▶ **EXERCISE REQUIREMENTS**
Quote the records below in full, exactly as given, with the images taken out.

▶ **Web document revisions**
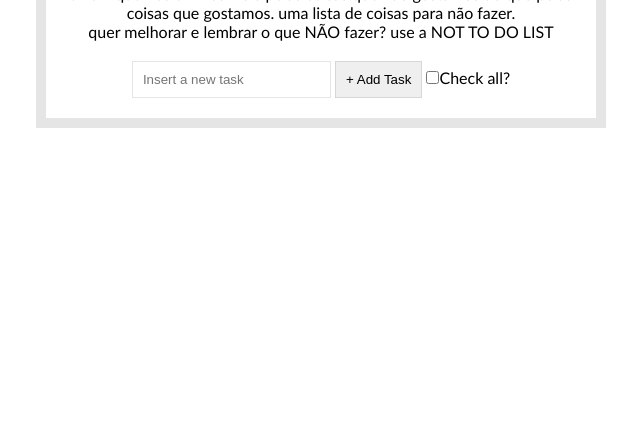
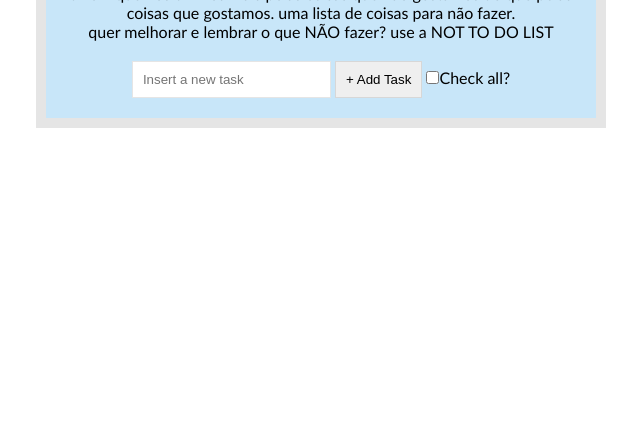
Before and after one commit to marianalopesdev/basicToDoList, a plain HTML site: page index.html in a window 1280 px wide. Shown: the part 374-800 px from the top of the page, without its empty margins (319-959 px from the left). Drawn offline with Linux system fonts and the light colour scheme.

Commit message:
style changes

```diff
--- a/style.css
+++ b/style.css
@@ -49,7 +49,7 @@ html {
   .wrapper {
     padding: 20px;
     max-width: 550px;
-    background: rgba(255, 255, 255, 0.95);
+    background: rgba(198, 229, 249, 0.95);
     box-shadow: 0 0 0 10px rgba(0, 0, 0, 0.1);
   }
 
```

▶ **SOLUTION BELOW**
Before and after one commit to marianalopesdev/basicToDoList, a plain HTML site: page index.html in a window 1280 px wide. Shown: the part 374-800 px from the top of the page, without its empty margins (319-959 px from the left). Drawn offline with Linux system fonts and the light colour scheme.

Commit message:
style changes

```diff
--- a/style.css
+++ b/style.css
@@ -49,7 +49,7 @@ html {
   .wrapper {
     padding: 20px;
     max-width: 550px;
-    background: rgba(255, 255, 255, 0.95);
+    background: rgba(198, 229, 249, 0.95);
     box-shadow: 0 0 0 10px rgba(0, 0, 0, 0.1);
   }
 
```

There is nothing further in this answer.